Instructions to follow: Below are the records; copy each line in which "home" can be found.

───── Exercise materials ─────

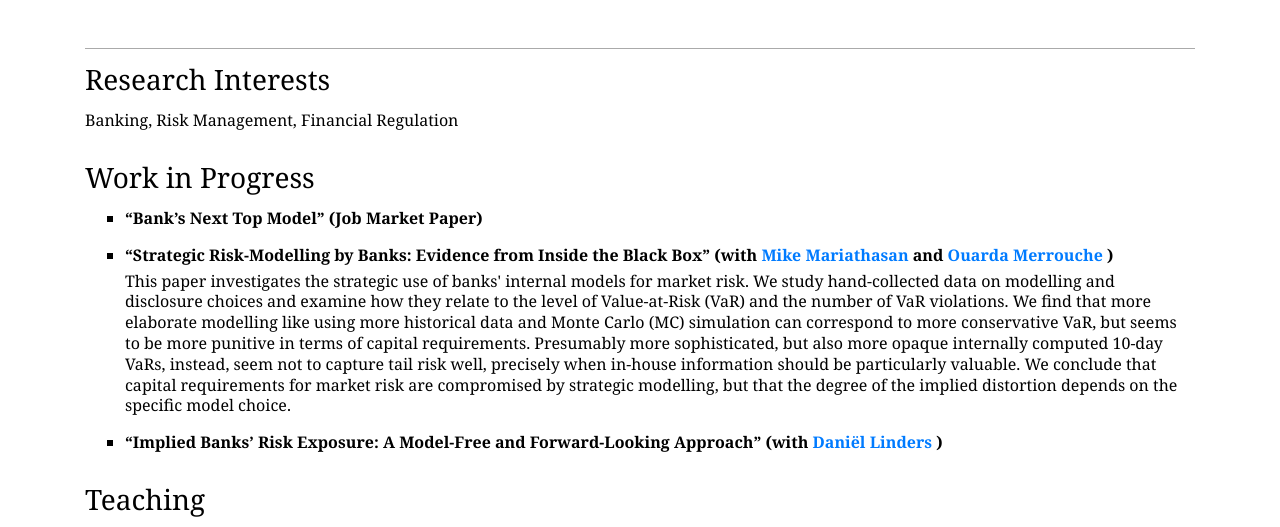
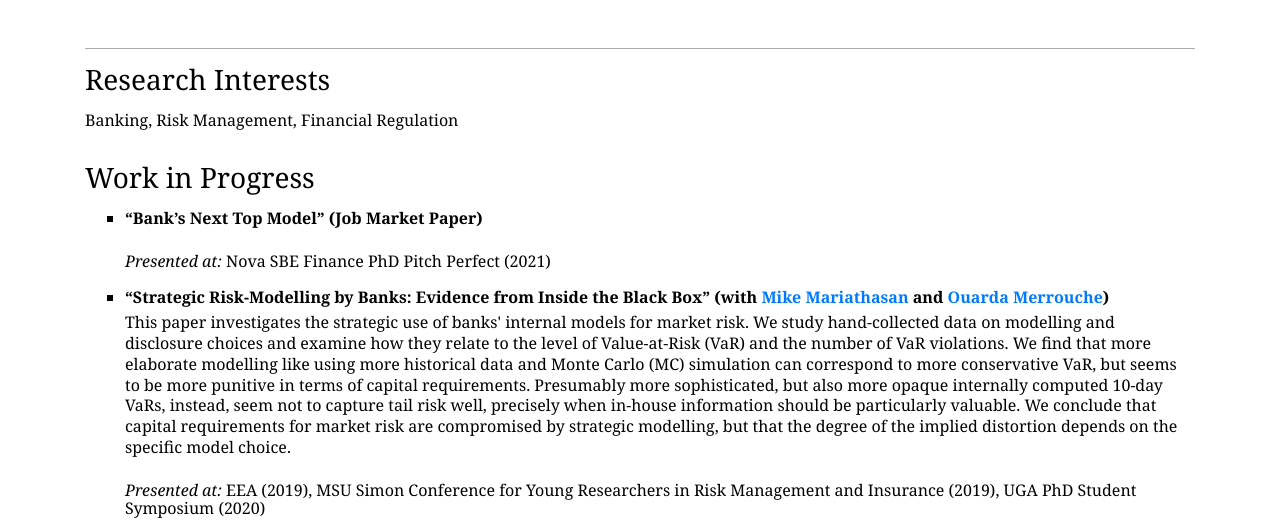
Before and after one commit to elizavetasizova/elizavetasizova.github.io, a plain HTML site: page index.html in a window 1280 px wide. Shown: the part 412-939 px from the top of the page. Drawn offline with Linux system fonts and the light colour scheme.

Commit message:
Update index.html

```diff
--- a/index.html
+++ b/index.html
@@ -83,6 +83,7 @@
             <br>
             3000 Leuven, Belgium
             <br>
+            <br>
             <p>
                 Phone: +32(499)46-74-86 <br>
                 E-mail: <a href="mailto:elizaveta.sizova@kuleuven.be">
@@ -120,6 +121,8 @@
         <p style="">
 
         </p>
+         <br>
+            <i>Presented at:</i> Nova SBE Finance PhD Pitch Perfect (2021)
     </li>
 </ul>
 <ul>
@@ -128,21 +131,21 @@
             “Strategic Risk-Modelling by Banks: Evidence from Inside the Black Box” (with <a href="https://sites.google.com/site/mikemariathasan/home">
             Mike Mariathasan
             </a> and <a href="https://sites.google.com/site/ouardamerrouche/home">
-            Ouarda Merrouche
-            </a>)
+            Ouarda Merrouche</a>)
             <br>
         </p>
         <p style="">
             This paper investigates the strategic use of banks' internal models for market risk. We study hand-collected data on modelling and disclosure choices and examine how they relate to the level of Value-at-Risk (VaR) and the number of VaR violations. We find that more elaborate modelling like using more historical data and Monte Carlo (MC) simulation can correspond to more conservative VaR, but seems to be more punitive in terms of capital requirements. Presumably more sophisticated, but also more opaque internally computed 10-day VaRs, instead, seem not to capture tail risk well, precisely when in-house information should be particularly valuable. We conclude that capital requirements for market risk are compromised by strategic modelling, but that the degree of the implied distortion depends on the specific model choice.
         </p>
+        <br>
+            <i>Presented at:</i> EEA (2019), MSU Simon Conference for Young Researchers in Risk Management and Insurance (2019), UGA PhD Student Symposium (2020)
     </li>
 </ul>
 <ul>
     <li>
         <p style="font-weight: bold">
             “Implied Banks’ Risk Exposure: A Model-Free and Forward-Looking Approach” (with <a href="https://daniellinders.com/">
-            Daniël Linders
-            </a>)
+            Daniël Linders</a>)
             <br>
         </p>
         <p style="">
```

─────

Response to the exercise:
             “Strategic Risk-Modelling by Banks: Evidence from Inside the Black Box” (with <a href="https://sites.google.com/site/mikemariathasan/home">
             </a> and <a href="https://sites.google.com/site/ouardamerrouche/home">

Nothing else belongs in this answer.